This week I got super excited about Design Systems!
A design system is any set of tools, processes, and guidelines that helps you drive how your product is designed and developed. They help coordinate between design and development teams, and are key to high quality user interfaces.
We are in a golden age of design systems due to the coordinated rise of three separate factors. Learn more in this week’s Friday Frontend Inspiration Video:
KBall from ZenDev
Very interesting walkthrough of building a complex, non-traditional grid with some funky offsets and ratios using CSS grid. I love how much CSS grid is sparking a renaissance in what types of layouts we can even consider on the web. Very cool!
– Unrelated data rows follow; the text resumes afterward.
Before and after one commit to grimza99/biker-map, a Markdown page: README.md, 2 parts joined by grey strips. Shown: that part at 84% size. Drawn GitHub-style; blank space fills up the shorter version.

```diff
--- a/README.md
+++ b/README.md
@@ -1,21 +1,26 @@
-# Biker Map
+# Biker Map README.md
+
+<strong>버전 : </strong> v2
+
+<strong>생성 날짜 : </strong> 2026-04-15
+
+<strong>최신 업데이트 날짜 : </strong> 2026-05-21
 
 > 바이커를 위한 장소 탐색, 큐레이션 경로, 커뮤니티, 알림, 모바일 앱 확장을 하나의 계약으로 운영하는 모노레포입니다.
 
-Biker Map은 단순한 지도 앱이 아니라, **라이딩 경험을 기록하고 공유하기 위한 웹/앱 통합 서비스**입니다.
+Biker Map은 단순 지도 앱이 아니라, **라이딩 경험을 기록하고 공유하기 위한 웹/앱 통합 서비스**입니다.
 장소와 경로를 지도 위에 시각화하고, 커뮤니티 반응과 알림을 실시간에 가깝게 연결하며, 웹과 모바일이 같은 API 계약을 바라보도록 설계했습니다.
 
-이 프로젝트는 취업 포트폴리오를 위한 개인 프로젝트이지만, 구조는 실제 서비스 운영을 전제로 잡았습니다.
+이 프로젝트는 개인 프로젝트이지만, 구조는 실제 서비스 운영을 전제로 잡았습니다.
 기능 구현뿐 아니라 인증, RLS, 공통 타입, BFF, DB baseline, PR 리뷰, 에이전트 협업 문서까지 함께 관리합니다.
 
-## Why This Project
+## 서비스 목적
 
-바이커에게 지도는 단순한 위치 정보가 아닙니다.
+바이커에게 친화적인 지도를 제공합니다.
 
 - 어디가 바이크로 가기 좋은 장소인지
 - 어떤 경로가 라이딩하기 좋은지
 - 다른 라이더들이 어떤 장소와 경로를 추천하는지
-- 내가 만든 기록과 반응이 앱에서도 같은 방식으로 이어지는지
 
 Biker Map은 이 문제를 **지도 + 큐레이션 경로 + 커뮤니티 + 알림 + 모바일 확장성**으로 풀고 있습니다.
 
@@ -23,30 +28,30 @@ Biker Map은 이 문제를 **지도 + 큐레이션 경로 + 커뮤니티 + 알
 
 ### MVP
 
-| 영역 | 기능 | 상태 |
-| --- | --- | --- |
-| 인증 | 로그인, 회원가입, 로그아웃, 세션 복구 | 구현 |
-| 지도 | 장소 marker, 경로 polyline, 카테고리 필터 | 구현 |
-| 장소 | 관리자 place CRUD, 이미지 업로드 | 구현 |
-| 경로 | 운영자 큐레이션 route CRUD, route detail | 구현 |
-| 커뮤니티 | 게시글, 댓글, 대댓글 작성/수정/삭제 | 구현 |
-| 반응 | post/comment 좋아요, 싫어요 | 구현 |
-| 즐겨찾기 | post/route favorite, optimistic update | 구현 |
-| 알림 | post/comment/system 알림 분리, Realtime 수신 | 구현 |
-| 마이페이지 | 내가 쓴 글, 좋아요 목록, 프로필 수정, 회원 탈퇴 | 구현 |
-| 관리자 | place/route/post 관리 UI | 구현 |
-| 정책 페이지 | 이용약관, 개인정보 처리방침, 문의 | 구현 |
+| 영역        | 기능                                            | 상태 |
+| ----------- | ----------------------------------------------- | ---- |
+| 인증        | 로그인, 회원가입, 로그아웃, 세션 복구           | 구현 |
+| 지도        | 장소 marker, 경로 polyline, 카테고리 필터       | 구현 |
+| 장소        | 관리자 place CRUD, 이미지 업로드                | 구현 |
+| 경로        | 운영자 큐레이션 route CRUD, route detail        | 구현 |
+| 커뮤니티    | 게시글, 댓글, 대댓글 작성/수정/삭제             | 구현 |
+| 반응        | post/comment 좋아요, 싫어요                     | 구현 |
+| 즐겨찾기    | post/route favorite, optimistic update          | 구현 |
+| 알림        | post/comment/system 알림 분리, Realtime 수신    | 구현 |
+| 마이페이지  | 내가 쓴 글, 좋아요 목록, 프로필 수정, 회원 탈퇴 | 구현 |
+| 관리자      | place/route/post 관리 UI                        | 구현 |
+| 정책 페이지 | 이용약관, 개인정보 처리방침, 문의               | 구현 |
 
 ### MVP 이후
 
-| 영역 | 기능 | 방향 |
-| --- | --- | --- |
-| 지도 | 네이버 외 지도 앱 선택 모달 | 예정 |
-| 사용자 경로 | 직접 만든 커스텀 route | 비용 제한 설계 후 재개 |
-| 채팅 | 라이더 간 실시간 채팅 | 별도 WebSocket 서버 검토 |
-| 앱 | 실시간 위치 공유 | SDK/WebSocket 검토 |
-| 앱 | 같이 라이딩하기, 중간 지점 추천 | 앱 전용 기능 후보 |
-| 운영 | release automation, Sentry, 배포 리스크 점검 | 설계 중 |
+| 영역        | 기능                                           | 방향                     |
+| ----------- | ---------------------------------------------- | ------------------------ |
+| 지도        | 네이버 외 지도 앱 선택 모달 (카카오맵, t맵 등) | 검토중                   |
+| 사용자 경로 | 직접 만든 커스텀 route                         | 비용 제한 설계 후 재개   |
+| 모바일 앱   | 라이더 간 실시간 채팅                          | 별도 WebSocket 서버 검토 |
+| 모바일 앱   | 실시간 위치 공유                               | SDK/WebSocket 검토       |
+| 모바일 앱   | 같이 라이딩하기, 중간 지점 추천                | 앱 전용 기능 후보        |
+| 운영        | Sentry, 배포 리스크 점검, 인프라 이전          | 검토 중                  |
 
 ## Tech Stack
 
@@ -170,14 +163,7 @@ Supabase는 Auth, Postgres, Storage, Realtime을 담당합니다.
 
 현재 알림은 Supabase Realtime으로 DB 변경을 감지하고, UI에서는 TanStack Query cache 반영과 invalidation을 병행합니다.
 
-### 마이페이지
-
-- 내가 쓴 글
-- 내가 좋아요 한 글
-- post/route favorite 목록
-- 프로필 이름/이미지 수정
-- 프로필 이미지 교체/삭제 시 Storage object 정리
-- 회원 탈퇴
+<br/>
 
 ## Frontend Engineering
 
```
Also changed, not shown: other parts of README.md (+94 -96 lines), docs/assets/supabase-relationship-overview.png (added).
Wonderful video by Jen Simmons going through a number of common mistakes that happen as folks begin using CSS Grid. For each, she goes through not only the mistake but some thoughts about where it’s coming from and highlights better solutions. I’m not a huge video-watching guy, but this is 100% worth the 14 ½ minutes.
A handy set of tricks for extremely common problems. Definitely you should be using
box-sizing: border-box;, and I love the border-pulse animation for drawing attention, though the example is pretty aggressive; a subtler version is probably better for most sites.
For visual learners, this is a wonderful way to get a grasp on everything in Flexbox. The graphics in here are phenomenal, so if there’s any piece of flexbox you’ve been struggling to visualize or understand, check this out.
An excellent explanation of how Reactivity works in Vue.js. I saw this in talk form at VueConf.US and it was simply outstanding, and the article makes it even easier to understand. That said, for those who prefer the interactive presentation there is a video available as well.
A solid introduction to service workers, introducing not only the concept but walking you through how to get started and write a service worker for yourself from scratch. That said, you really shouldn’t be writing them from scratch - the Service Worker Workbox from Google has plug-and-play libraries that utilize best practices for a wide range of the functionality you’ll want to build into a service worker.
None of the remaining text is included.